Intellectual property can be a crucial business tool, but not everyone thinks hard enough about protecting their big ideas. In 2001, plumber Brad McCarthy got stuck on a remote beach in Cape York in north Queensland and spent about six hours getting his car out with a hand winch. He knew there has to be a better way. In reaction, he invented Maxtrax, a lightweight vehicle-recovery device for bogged off-roaders.
After designing the super-tough nylon product, he attended a Queensland Government business seminar, where the advisers stressed getting patent protection before his idea was publicised. “Among the first things we did was speak with How Do I Get A Patent to see the way we could protect the idea,” says McCarthy, who launched Maxtrax in 2005. It is actually now available in about 30 countries worldwide. McCarthy has patents in key markets such as Australia, Europe as well as the US, and the business also offers a trademark on the distinctive original “safety orange” hue it ways to use its moulded product. Unlike McCarthy, however, many inventors and businesses with a great idea cruel their likelihood of success from day one.

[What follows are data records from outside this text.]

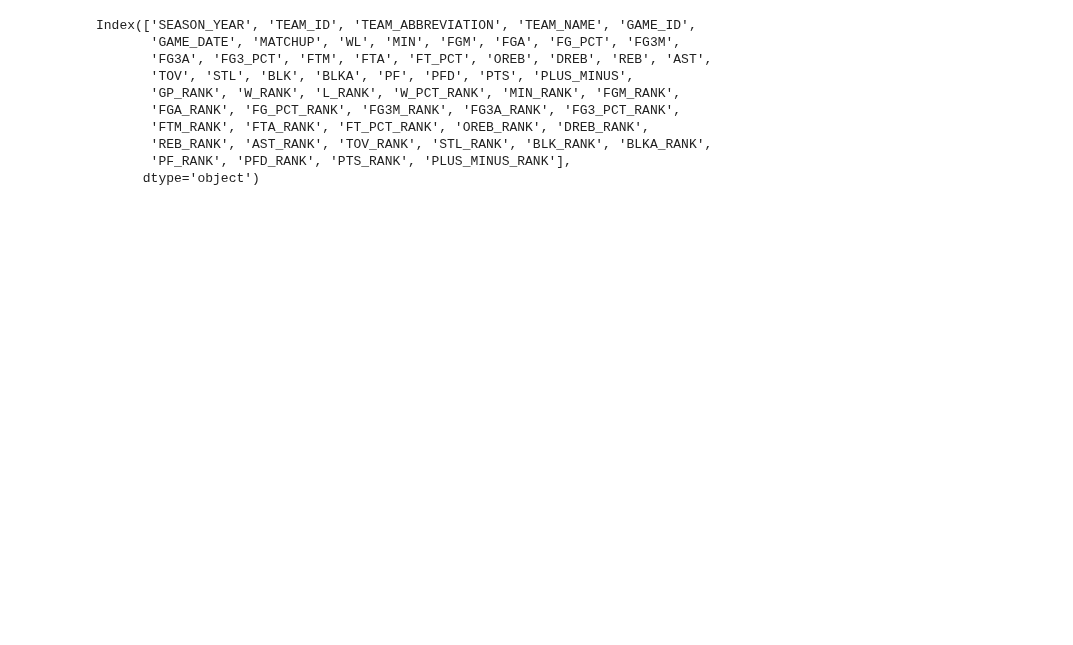
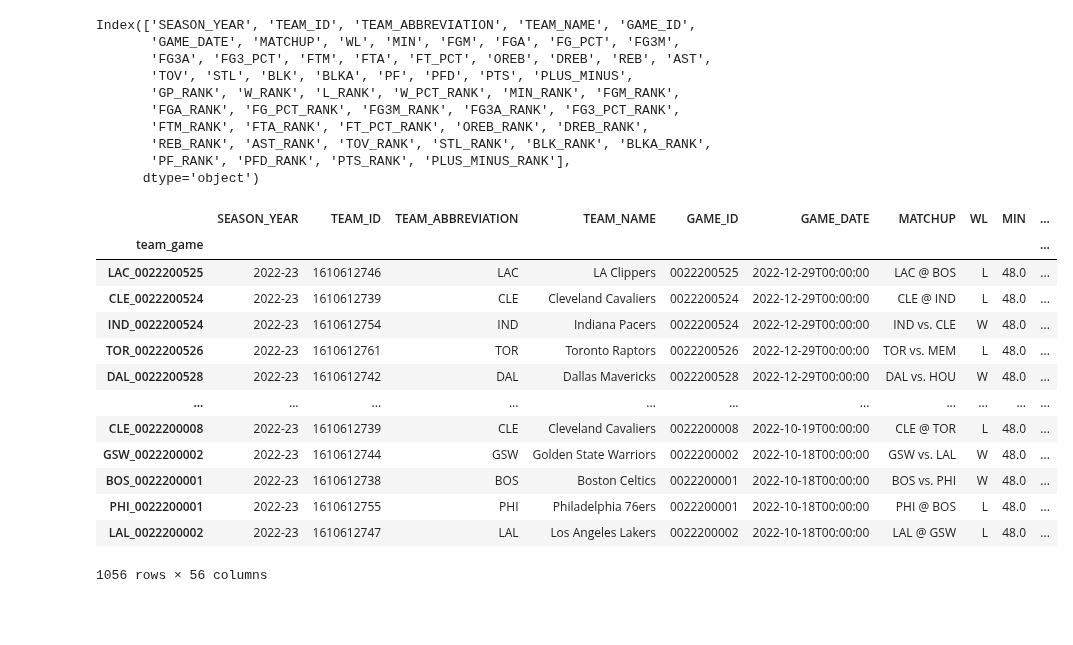
Before and after one commit to ryann-green/nba_stats, a Jupyter notebook: notebooks/get_stats.ipynb, the cells around one changed output. Cells and saved outputs as stored; diff of their text form; code cells hidden in the pictures; blank space fills up the shorter version.

```diff
--- a/notebooks/get_stats.ipynb
+++ b/notebooks/get_stats.ipynb
@@ -70,3 +73,20 @@ write_googlesheet(true_df,'1WScIAA7DFu1VuhBjQ2H86KoAWG0K7Qvg6EpRpG6S68I','game_l
+# %%
+true_df
+# %% [output]
+|  | SEASON_YEAR | TEAM_ID | TEAM_ABBREVIATION | TEAM_NAME | GAME_ID | GAME_DATE | MATCHUP | WL | MIN | ... |
+| team_game |  |  |  |  |  |  |  |  |  | ... |
+| LAC_0022200525 | 2022-23 | 1610612746 | LAC | LA Clippers | 0022200525 | 2022-12-29T00:00:00 | LAC @ BOS | L | 48.0 | ... |
+| CLE_0022200524 | 2022-23 | 1610612739 | CLE | Cleveland Cavaliers | 0022200524 | 2022-12-29T00:00:00 | CLE @ IND | L | 48.0 | ... |
+| IND_0022200524 | 2022-23 | 1610612754 | IND | Indiana Pacers | 0022200524 | 2022-12-29T00:00:00 | IND vs. CLE | W | 48.0 | ... |
+| TOR_0022200526 | 2022-23 | 1610612761 | TOR | Toronto Raptors | 0022200526 | 2022-12-29T00:00:00 | TOR vs. MEM | L | 48.0 | ... |
+| DAL_0022200528 | 2022-23 | 1610612742 | DAL | Dallas Mavericks | 0022200528 | 2022-12-29T00:00:00 | DAL vs. HOU | W | 48.0 | ... |
+| ... | ... | ... | ... | ... | ... | ... | ... | ... | ... | ... |
+| CLE_0022200008 | 2022-23 | 1610612739 | CLE | Cleveland Cavaliers | 0022200008 | 2022-10-19T00:00:00 | CLE @ TOR | L | 48.0 | ... |
+| GSW_0022200002 | 2022-23 | 1610612744 | GSW | Golden State Warriors | 0022200002 | 2022-10-18T00:00:00 | GSW vs. LAL | W | 48.0 | ... |
+| BOS_0022200001 | 2022-23 | 1610612738 | BOS | Boston Celtics | 0022200001 | 2022-10-18T00:00:00 | BOS vs. PHI | W | 48.0 | ... |
+| PHI_0022200001 | 2022-23 | 1610612755 | PHI | Philadelphia 76ers | 0022200001 | 2022-10-18T00:00:00 | PHI @ BOS | L | 48.0 | ... |
+| LAL_0022200002 | 2022-23 | 1610612747 | LAL | Los Angeles Lakers | 0022200002 | 2022-10-18T00:00:00 | LAL @ GSW | L | 48.0 | ... |
+1056 rows × 56 columns
 # %% [markdown]
 ####
 # %%
```
Also changed, not shown: parts of 20 cells of this notebook.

Their big mistake? Ignoring patents or other intellectual property protection before they spruik their idea to investors, the public or even friends. It can be considered a costly error. Bradley Postma, principal at patent and trademark attorney firm Cullens, says small and medium enterprises (SMEs), particularly, often neglect safeguarding their IP or think it will be too costly. “The vast majority of protectable IP goes unprotected,” he says.
Europe can become a particular trap for exporters because, unlike a few other major markets, it does not have a grace period permitting public disclosure of the invention without affecting the validity of a subsequent patent application. That opens just how for the idea or product to become copied. “In Australia and america you can take action regarding it, provided you’re within a one-year window – in Europe you can’t, it’s too late,” Postma says. “In that case, businesses have shot themselves inside the foot; they’ve forfeited their rights and anyone can copy [their idea].” Postma observes that company owners often think their idea is just too very easy to warrant a patent. “However, if it’s successful and simple, it will probably be copied and you have to get advice.”
Unitary patents on way – Margot Fröhlinger is principal director of unitary patent, European and international legal affairs at the Munich-based European Patent Office (EPO), which oversees about 160,000 patent applications per year. She recently completed a road trip warning Australian firms that poor patent and IP safeguards could derail their European market opportunities. Companies need to innovate – and protect their inventions. “You have to have the protection of the IP and, particularly, Inventhelp Headquarters in order to obtain a good return on the investment,” she says.
Many international businesses have baulked at exporting to Europe because of complex patent processes across multiple jurisdictions that can lead to potentially high costs and marginal protection. However, the EPO is promoting a new unitary patent system that promises to be a game changer. This makes it easy to get protection in as much as 26 participating European Union member states with the submission of any single request to the EPO.
A November 2017 EPO study, Patents, Trade and FDI inside the European Union, suggests better harmonisation of Europe’s patent system has the possible ways to increase trade and foreign direct investment in high-tech sectors, delivering annual gains of €14.6 billion ($A22.8 billion) in trade and €1.8 billion (A$2.81 billion) in foreign direct investment.
Fröhlinger believes Australian businesses across all sectors have chances to expand in to the European market, which boasts greater than 500 million people, high gross domestic product and powerful consumer demand. “It’s very important for Australian businesses to know that you will find a big change ahead in Europe. I’m not talking no more than patents,” Fröhlinger says. “It’s very important with an integrated IP portfolio considering patents and trademarks and (covering) design. Should they don’t have (IP) folks-house they should make an effort to get strategic business advice.”
The value of intangible assets – This call to action for Australian businesses may come as the Global Innovation Index 2017 reports on countries’ IP receipts as a amount of total trade. Essentially, the measure indicates the way a country has been doing on the IP front. While Australia scores well when it comes to inputs into research and development, the US (5.1 percent), Japan (4.7 percent) and Finland (2.9 per cent) easily outperform Australia (.3 %) on IP royalties.
The content? Being a general rule, Australian companies are certainly not proficient at converting research into value and treat IP nearly as an administrative function. The exceptions are health tech leaders, like medical device company Cochlear and sleep-disorder business ResMed, which understand the significance of intangible assets including brand and data use, and build their briaac around it.
In a knowledge-based economy, IP has turned into a crucial business tool and governing it is not just a matter of organising trademarks and Patent Your Idea. Intangible assets are rapidly more and more important than tangible assets and require appropriate consideration.
A review of Australia’s top listed companies, released by Glasshouse Advisory in September 2017, endorses such a sentiment. It reveals that 38 per cent from the companies’ value (regarding a$550 billion) is not included on their own balance sheets; this means that that investors are operating without insights in to a significant proportion in the corporate asset base.